Helpful Mobile Development Libraries: Alamofire and SwiftyJSON

August 8, 2014

Since my first post about ZipGet, other Swift programmers have published some nifty libraries, namely Alamofire and SwiftyJSON. Alamofire comes from the makers of AFNetworking, a ubiquitous and handy networking library for iOS. Unlike AFNetworking, though, Alamofire is written completely in Swift. SwiftyJSON does not boast as illustrious a pedigree as Alamofire, but it greatly simplified my code. SwiftyJSON allows me to explore JSON returned from web services almost as easily as JavaScript does.


All the interesting changes take place in the ZipCodeFinder class. Before SwiftyJSON, the meaty part of the code looked as follows:

let json = response as [String:AnyObject] let postalCodes: AnyObject? = json["postalCodes"] let postalCodesArr = postalCodes as [[String:AnyObject]] if !postalCodesArr.isEmpty {     let first = postalCodesArr[0]     if let postalCode: AnyObject = first["postalCode"] {        // Now I've got my postal code     } }

response is the JSON from GeoNames as returned to me by AFNetworking: an AnyObject? masking a nest of NSDictionary and NSArray instances. All those if statements and the type casting obscure what should be a straightforward dive into the JSON. Here is what the same chunk of functionality looks like now:

let json = JSONValue(data as NSData) if let postalCode = json["postalCodes"][0]["postalCode"].string {     // Hey, look! A postal code. }

data is the JSON from GeoNames as presented by Alamofire. JSONValue() is the initializer for an enumeration from SwiftyJSON that takes an instance of NSData or AnyObject. The string() method is one of a set of methods named after the various types one might be retrieving from a JSON object and each method returns an optional of its namesake type. What’s interesting to me is the path of keys and indices. Each successive subscript either delves farther into the JSON structure or adds an error message so that finding where you went wrong should be a trivial task. I think it’s a rather well-thought-out approach to JSON in Swift.


ZipGet(seriously, there has to be a better name for this thing) makes only simple requests, so using Alamofire over AFNetworking doesn’t bring as much of an improvement as the addition of SwiftyJSON does. However, it does feel like a more natural interface. Here’s the old code:

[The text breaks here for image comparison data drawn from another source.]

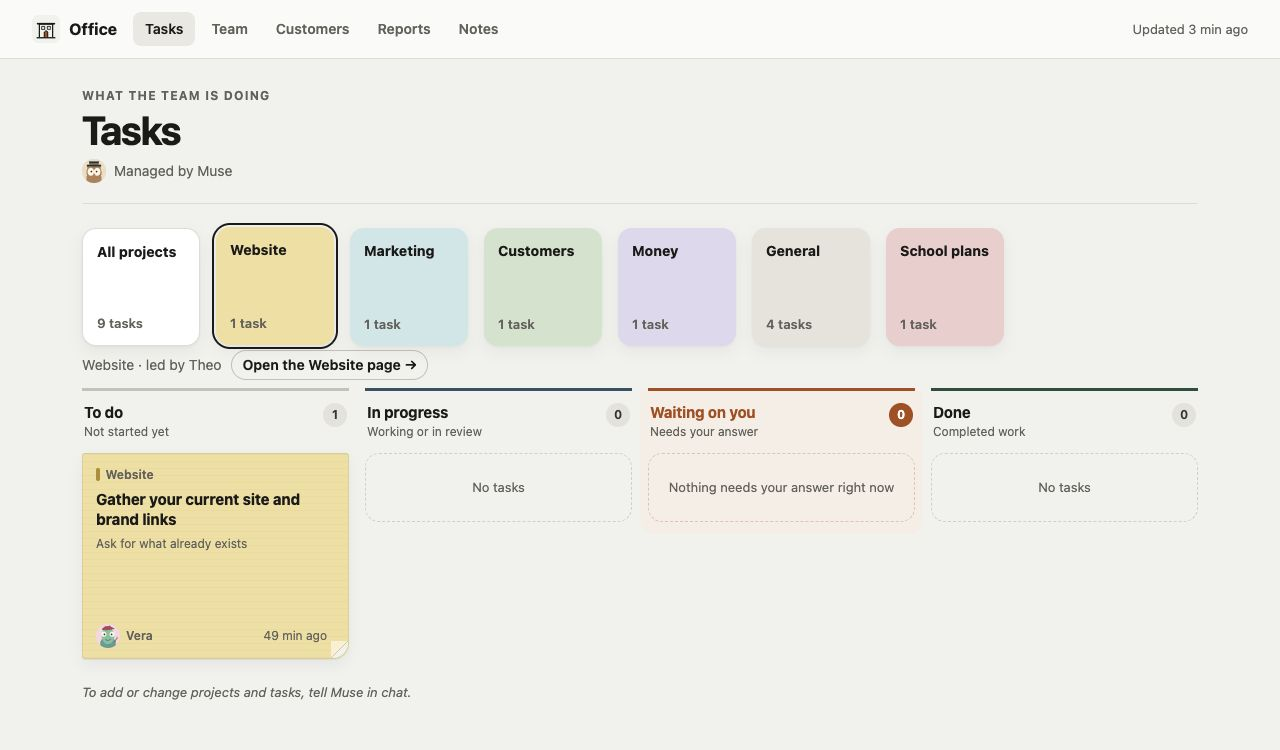
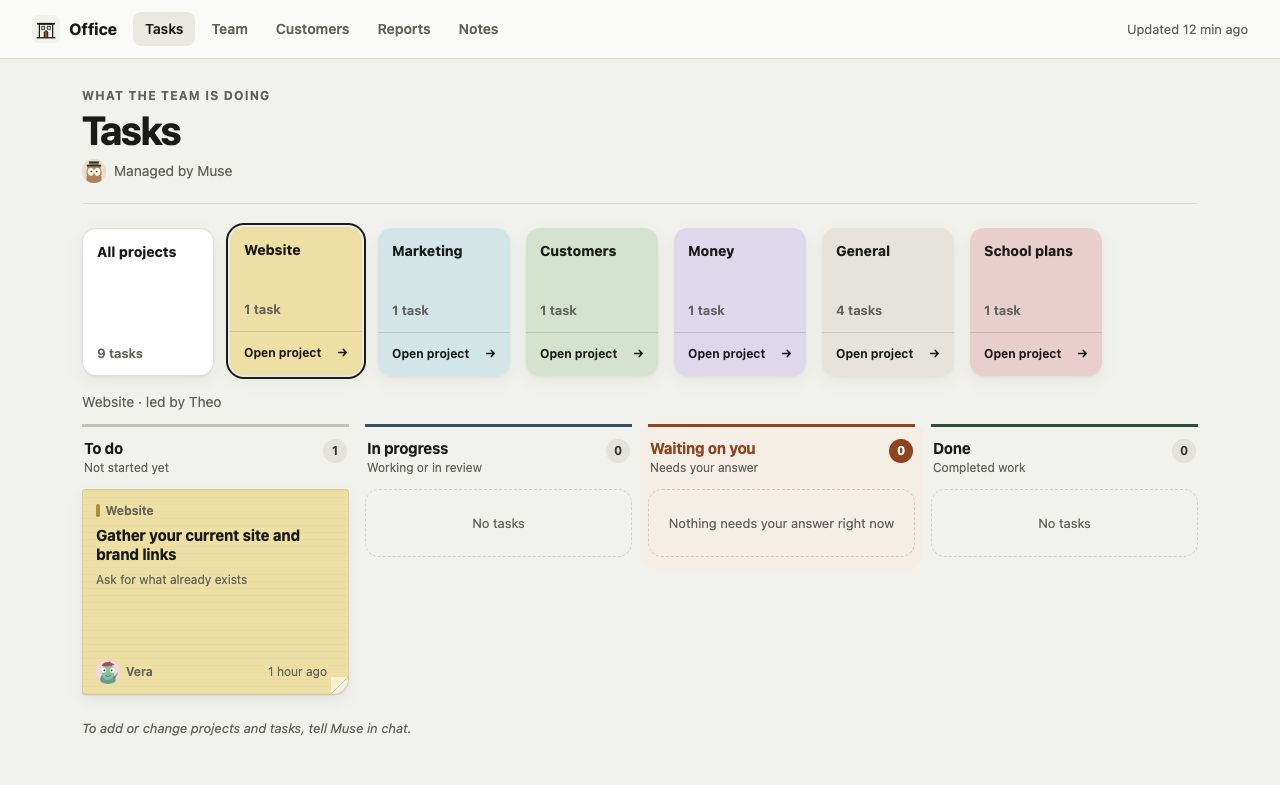
fix(board): separate project navigation and protect tile borders
Keep the main project target as the task filter and expose a separate, accessible project-page link. Reserve space around selected and focused tiles on phones and desktops.

diff --git a/src/app/projects/projects.css b/src/app/projects/projects.css
@@ -6,21 +6,24 @@
 .pj-lede { display: flex; align-items: center; gap: 8px; }
 
 /* ---------------- board: project tiles ---------------- */
-.pj-tiles { display: flex; gap: 16px; flex-wrap: wrap; margin-top: 24px; }
+.pj-tiles { display: flex; gap: 16px; flex-wrap: wrap; margin: 16px -8px 0; padding: 8px; scroll-padding-inline: 8px; }
 .pj-tile {
-  position: relative; width: 118px; height: 118px; display: flex; flex-direction: column; justify-content: space-between;
-  padding: 14px 14px 12px; border-radius: var(--r-card); background: var(--c); color: var(--ink);
+  position: relative; width: 132px; min-height: 148px; display: flex; flex-direction: column; flex: 0 0 auto;
+  border-radius: var(--r-card); background: var(--c); color: var(--ink);
   box-shadow: 0 1px 2px rgba(0, 0, 0, 0.04), 0 6px 16px rgba(0, 0, 0, 0.05); transition: transform 0.12s;
 }
 .pj-tile:hover { transform: translateY(-1px); }
 .pj-tile.all { background: var(--card); border: 1px solid var(--line); }
 /* the chosen project wears an ink ring; its fill stays its own colour */
-.pj-tile.on, .pj-tile:focus-visible { outline: 2px solid var(--ink); outline-offset: 2px; }
+.pj-tile.on, .pj-tile:has(.pj-tile-filter:focus-visible) { outline: 2px solid var(--ink); outline-offset: 2px; }
+.pj-tile-filter { display: flex; flex: 1; flex-direction: column; justify-content: space-between; gap: 16px; min-height: 104px; padding: 14px 14px 12px; border-radius: inherit; }
+.pj-tile-filter:focus-visible { outline: none; }
+.pj-tile-open { display: flex; align-items: center; justify-content: space-between; gap: 4px; min-height: 44px; padding: 8px 14px; border-top: 1px solid rgba(0, 0, 0, 0.12); border-radius: 0 0 var(--r-card) var(--r-card); font-size: var(--t-badge); font-weight: 650; }
+.pj-tile-open:hover { background: rgba(255, 255, 255, 0.3); text-decoration: underline; }
+.pj-tile-open:focus-visible { outline: 2px solid var(--ink); outline-offset: -4px; }
 .pj-tile-nm { font-size: var(--t-sec); font-weight: 750; line-height: 1.25; }
 .pj-tile-n { font-size: var(--t-cap); font-weight: 600; color: var(--soft); }
 .pj-info { min-height: 28px; margin-top: 4px; display: flex; align-items: center; gap: 10px; flex-wrap: wrap; font-size: var(--t-sec); color: var(--soft); }
-.pj-info a { color: var(--ink); font-weight: 650; padding: 4px 10px; border: 1px solid #c9c7bf; border-radius: var(--r-pill); }
-.pj-info a:hover { border-color: var(--ink); }
 
 /* ---------------- board: lanes ---------------- */
 /* four lanes on a 16px gutter; each lane knows the paper behind it (--lane-bg) so a note's folded corner shows the right background */
@@ -143,13 +146,13 @@
   .pp-body { grid-template-columns: minmax(0, 1fr); grid-template-areas: "side" "flow" "md"; }
 }
 @media (max-width: 720px) {
-  /* tiles scroll sideways; the row fades out so a clipped tile reads as "more"; 4px of room keeps the ink ring inside the scroll box */
+  /* Leave room for the 4px ring and hover; no fade mask over the end tile. */
   .pj-tiles {
-    flex-wrap: nowrap; overflow-x: auto; scrollbar-width: none; padding: 4px 24px 6px 4px; margin: 24px -4px 0;
-    -webkit-mask-image: linear-gradient(90deg, #000 calc(100% - 32px), transparent); mask-image: linear-gradient(90deg, #000 calc(100% - 32px), transparent);
+    flex-wrap: nowrap; overflow-x: auto; scrollbar-width: thin;
   }
-  .pj-tiles::-webkit-scrollbar { display: none; }
-  .pj-tile { width: 88px; height: 88px; flex: 0 0 auto; padding: 10px 10px 8px; }
+  .pj-tile { min-height: 132px; }
+  .pj-tile-filter { min-height: 88px; padding: 10px; }
+  .pj-tile-open { padding-inline: 10px; }
   .pj-tile-nm { font-size: var(--t-cap); }
   /* lanes stack, Waiting on you first; one column of notes per lane */
   .pj-board { display: flex; flex-direction: column; align-items: stretch; gap: 16px; }

diff --git a/src/components/board/ProjectTile.tsx b/src/components/board/ProjectTile.tsx
@@ -3,18 +3,18 @@ import type { CSSProperties } from "react";
 import "@/app/projects/projects.css";
 
 /**
- * One square above the board: the project's pastel with its name top-left and its
- * task count bottom-left. Without a colour it is the white "All projects" tile.
- * The chosen tile wears an ink outline.
+ * The main target filters tasks; the separate footer opens project context.
+ * Keeping sibling links makes both destinations explicit and keyboard accessible.
  */
-export function ProjectTile({ href, name, count, color, chosen }: { href: string; name: string; count: number; color?: string; chosen: boolean }) {
+export function ProjectTile({ href, projectHref, name, count, color, chosen }: { href: string; projectHref?: string; name: string; count: number; color?: string; chosen: boolean }) {
   const fill = color ? ({ "--c": color } as CSSProperties) : undefined;
   return (
-    <Link href={href} className={"pj-tile" + (color ? "" : " all") + (chosen ? " on" : "")} style={fill} aria-current={chosen ? "true" : undefined}>
-      <span className="pj-tile-nm">{name}</span>
-      <span className="pj-tile-n">
-        {count} {count === 1 ? "task" : "tasks"}
-      </span>
-    </Link>
+    <div className={"pj-tile" + (color ? "" : " all") + (chosen ? " on" : "")} style={fill}>
+      <Link href={href} className="pj-tile-filter" aria-current={chosen ? "true" : undefined} aria-label={`Show ${projectHref ? `${name} tasks` : "all tasks"} (${count})`}>
+        <span className="pj-tile-nm">{name}</span>
+        <span className="pj-tile-n">{count} {count === 1 ? "task" : "tasks"}</span>
+      </Link>
+      {projectHref ? <Link href={projectHref} className="pj-tile-open" aria-label={`Open ${name} project`}>Open project <span aria-hidden="true">→</span></Link> : null}
+    </div>
   );
 }

diff --git a/src/app/projects/page.tsx b/src/app/projects/page.tsx
@@ -1,4 +1,3 @@
-import Link from "next/link";
 import type { CSSProperties } from "react";
 import { all, COLUMNS, COLUMN_LABEL, type Column, type MemberRow, type ProjectRow, type TaskRow } from "@/lib/db";
 import { Avatar } from "@/components/Avatar";
@@ -58,7 +57,7 @@ export default async function ProjectsPage({ searchParams }: { searchParams: Pro
       <nav className="pj-tiles" aria-label="Show one project">
         <ProjectTile href={filterHref()} name="All projects" count={onBoard.length} chosen={!chosen} />
         {projects.map((p) => (
-          <ProjectTile key={p.slug} href={filterHref(p.slug)} name={p.name} count={counts.get(p.slug) ?? 0} color={p.color} chosen={chosen?.slug === p.slug} />
+          <ProjectTile key={p.slug} href={filterHref(p.slug)} projectHref={`/projects/${encodeURIComponent(p.slug)}`} name={p.name} count={counts.get(p.slug) ?? 0} color={p.color} chosen={chosen?.slug === p.slug} />
         ))}
       </nav>
       <div className="pj-info">
@@ -68,7 +67,6 @@ export default async function ProjectsPage({ searchParams }: { searchParams: Pro
               {chosen.name}
               {lead ? ` · led by ${lead.name}` : ""}
             </span>
-            <Link href={`/projects/${chosen.slug}`}>Open the {chosen.name} page →</Link>
           </>
         ) : null}
       </div>

diff --git a/spec/DESIGN.md b/spec/DESIGN.md
@@ -11,7 +11,7 @@ The Office should feel like one calm, everyday app: a paper-coloured page, reada
   --ink: #1c1c19;       /* text */
   --soft: #6d6c66;      /* secondary text */
   --line: #e2e1db;      /* hairlines */
-  --needs: #b3541e;     /* the one accent: waiting on you */
+  --needs: #a54619;     /* the one accent: waiting on you */
   --needs-bg: #fbeee6;
   --done: #2d5a45;
 
@@ -54,7 +54,10 @@ Spare pastels for new projects: `#efd3d3` / `#b86e6e`, `#d3e0e6` / `#5f8497`, `#
 Use task cards in four status lists with project selectors above. Projects are
 umbrellas for related tasks. Keep a readable paper surface, project accent, task
 title, owner portrait/name, a short update, and the current question.
-Open a card for task details. Keep project context accessible separately. No white
+Open a card for task details. Each project selector has a separate **Open project →**
+footer, accessible without first filtering. Use sibling links, a 44px footer touch
+target, and at least 8px outer padding for selection/focus outlines. On phones,
+scroll the row horizontally without a fade mask over the tiles. No white
 speech bubbles inside coloured cards. Keep project filters and agent portraits
 when refining the layout. Keep the optimized sticky-note design. No percentage
 bars, checklist dashboards, project forms, or milestone panels. See

diff --git a/spec/PAGES.md b/spec/PAGES.md
@@ -19,8 +19,11 @@ To do, In progress, Waiting on you, Done. Each sticky-note card opens its task.
 Show the project colour/name, title, owner portrait/name (including Done),
 one short update or waiting question, and due/updated time. Preserve the
 optimized original colours, paper texture, and card proportions; no white
-speech bubbles. Keep all completed tasks discoverable. A selected project
-links to its context page. To add, rename, or archive a project, the person
+speech bubbles. Keep all completed tasks discoverable. Each project tile has
+two distinct targets: its name/count filters tasks; a separate **Open project →**
+footer opens its context page directly. All projects is filter-only. Leave at
+least 8px padding around the selector row so selected/focus borders are visible,
+including at either end of phone scrolling. To add, rename, or archive a project, the person
 asks Muse in chat; Muse uses the actions and preserves its work and history.
 
 Use four lists on desktop, two on smaller screens, and one column on phones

// Property declaration in the ZipCodeFinder class let manager: AFHTTPRequestOperationManager // Initialization in the ZipCodeFinder init method self.manager = AFHTTPRequestOperationManager() // Usage manager.GET(url,     parameters: parameters,     success: { (op: AFHTTPRequestOperation!, response: AnyObject!)         in         // Success handling code     },     failure: { (op: AFHTTPRequestOperation!, error: NSError!)         in         // Failure handling code     })

It’s actually not that bad. I don’t really have any complaints regarding AFNetworking’s usability after being bridged over from Objective-C. Here’s a look at the new version:

Alamofire.request(.GET, url, parameters: parameters).response { request, response, data, error in     // Completion handling code }

I like that I am no longer instantiating a manager object; request() is a static method on the Alamofire struct. In my actual code, I don’t care about the request, response or error parameters, so I have replaced them with underscores. For anyone unfamiliar, .GET as the first parameter to request() is an example of Swift’s type inference. GET is actually a case of Alamofire’s Method enumeration, which one might normally write as Method.GET, but because Swift knows the parameter is of type Method, we can just write .GET. Additionally, the framework is structured to encourage, or at least allow, the use of Swift’s trailing closure syntax, which I find pleasing to use.

I have a slight issue with the consolidation of the success and failure callbacks into one completion callback. At the moment, documentation is sparse for Alamofire so I am not certain what error(s) the error parameter is meant to encapsulate. My solution so far is to check for GeoNames’ error message, check for the values I actually want, and call the whole thing a failure if neither of those checks yields information. As before, check out the repository on GitHub if you’re so inclined.